I used to be pretty good at the whole introspection personal development growth enlightenment sort of thing. I feel like I’ve lost my edge in the last couple years. Went off into town to try and become a businessman, in so much as programming is my business. Unfortunately I couldn’t fast, wasn’t especially good at waiting and my thinking seemed to bring more problems than it solved.
I think part of the reason that I’ve been sort of leveling off is my drive is gone. When I got to college I was a pretty sad kid. I didn’t like myself and didn’t see any good reason for other people to like me. The thought of just being happy once in a while was enough of a carrot to get me moving. And besides it at least made me feel like I was doing something which makes shitty circumstances more bearable in general.
Now, I’ve lost alot of that fuel. I’m not necessarily actively happy all the time, but I’m generally content. I could certainly live like this for the rest of my life and other than it being a bit boring I’d say it wasn’t a bad run.
When I was in Huntsville. (Fowler talks about creating the myth of our lives. Huntsville, if you haven’t noticed, is a particularly mythic bit for me.) Anyhow, I did the whole meditation and seeking challenging experiences and growth bit in Huntsville and after a bit I started to really like the way things were going. Not just the sort of defacto not disliking that I’ve got going on now, but to really be entertained by pretty much everything that was going on. (I ended it by nearly working myself to death and fighting with Steph alot, but that’s a different myth.)
Since I am here though and have newfound copious spare time, I figured maybe I’d start easing back into some of the patterns that I was holding then. Just little stuff like waiting until I’m really hungry to eat and exercising regularly. Little stuff to pay attention since paying close attention to the experience of life seems to make it better for some reason. I guess it just keeps me from glossing over so many of the details.
So Jay had some random growth oriented book and I borrowed it. Not really looking for any deep insights, but just wanting to sort of have something to focus me on that sort of work. The title is The Four Agreements and I agree with Jay’s characterization of “nothing really new, but not a bad summary of good stuff to remember.”
One bit I did like is that he uses the metaphor that we are dreaming. That’s common enough, but rather than taking about “waking up” he talks about changing the dream. I liked the expression of the idea that we can’t stop playing the game. We can see it and we can choose to respond to it in different ways, but there are certain aspects of living life that we can’t change.
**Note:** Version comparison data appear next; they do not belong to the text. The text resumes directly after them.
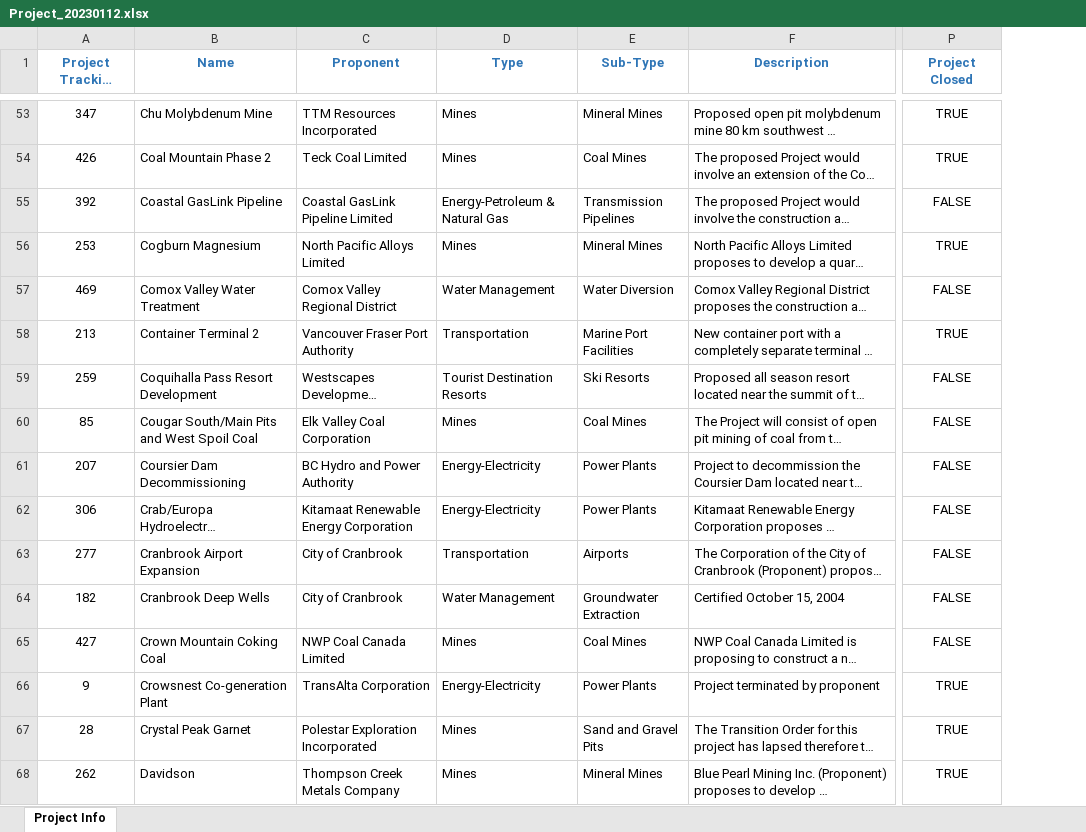
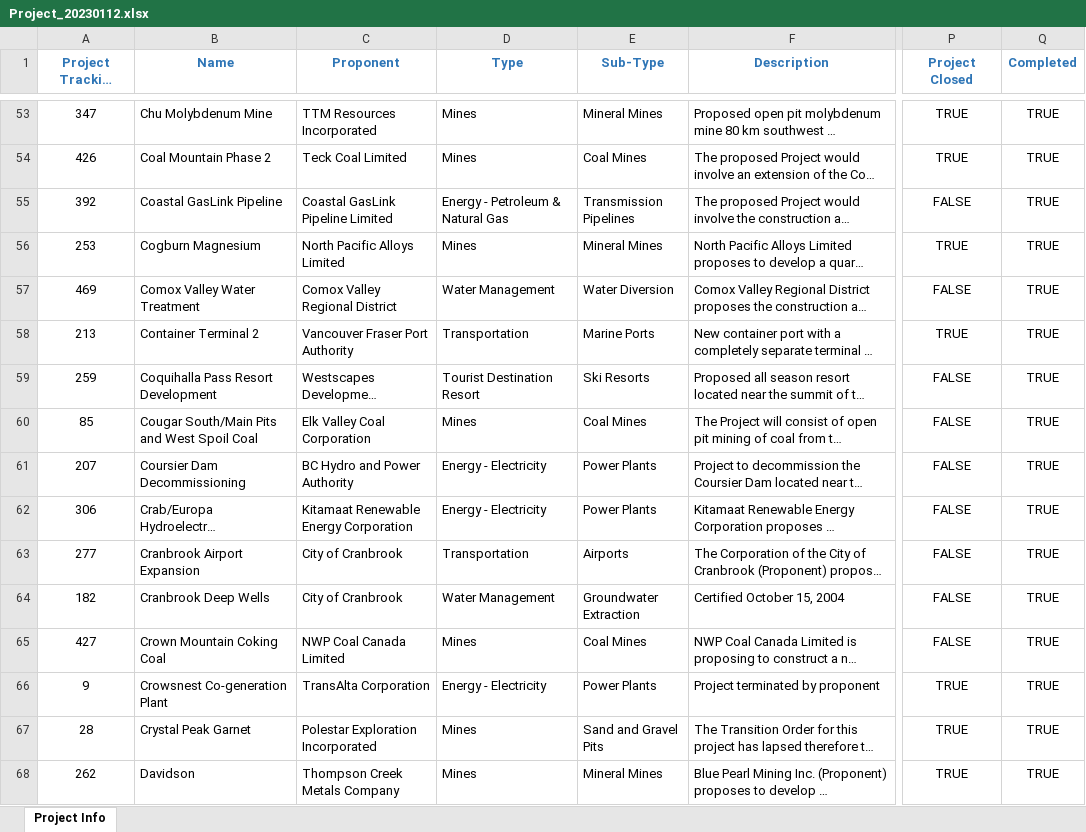
Before and after one commit to bcgov/EPIC.track, an Excel workbook: scripts/data-migration/data/Project_20230112.xlsx, sheet Project Info, drawn as a sheet; only a part is shown, gaps mark what is left out; long unchanged cells end in …; values as stored, in another font and other column widths than the file's, no borders; the diff covers the shown part only; the diff names each change by its address in the sheet, - before the commit and + after, or states it on an @@ line.

```diff
--- a/scripts/data-migration/data/Project_20230112.xlsx (sheet Project Info)
+++ b/scripts/data-migration/data/Project_20230112.xlsx (sheet Project Info)
+column Q (Completed), rows 53-68: all TRUE
-D55 (Type): Energy-Petroleum & Natural Gas
+D55 (Type): Energy - Petroleum & Natural Gas
-E58 (Sub-Type): Marine Port Facilities
+E58 (Sub-Type): Marine Ports
-D59 (Type): Tourist Destination Resorts
+D59 (Type): Tourist Destination Resort
-D61:D62 (Type): Energy-Electricity
+D61:D62 (Type): Energy - Electricity
-D66 (Type): Energy-Electricity
+D66 (Type): Energy - Electricity
```
Also changed, not shown: 185 edited cells and cell formats elsewhere in this sheet, scripts/data-migration/templates/LookUps_dev.xlsx, scripts/data-migration/templates/LookUps_test.xlsx, 18 other files.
The book reminds me a big of Casteneda, but without the supernatural bit. I suppose that’s alright. I always liked to dream of having magic powers when I’d read Casteneda. It is probably best that I don’t have magic powers.
There is a rooster who lives somewhere near my house. On TV you see the rooster waking up and giving a hearty cock-a-doodle-doo “Good Morning Mr. Sun” to the sun crests the horizon. Real roosters aren’t like that. They start calling to Mr. Sun a good hour before he arrives and continue for a good hour after he is shining brightly. They manage somehow to keep the same fervor the entire time.
I say that it is good that I don’t have magic powers because I’m pretty sure that one of the first things I’d do with them is reach out and choke the life out of that rooster.
Ok, that’s it for me. The rooster joke is all I had really. It took me an hour (between 4:30 and 5:30a.m.) to come up with that. I am off to find some falafel. The French Cultural Center is showing Bowling for Columbine. Maybe it’ll be in English so I’ll understand some if it.
Go enjoy the autumn. Play in the laves for me. Palm trees don’t loose their leaves unfortunately.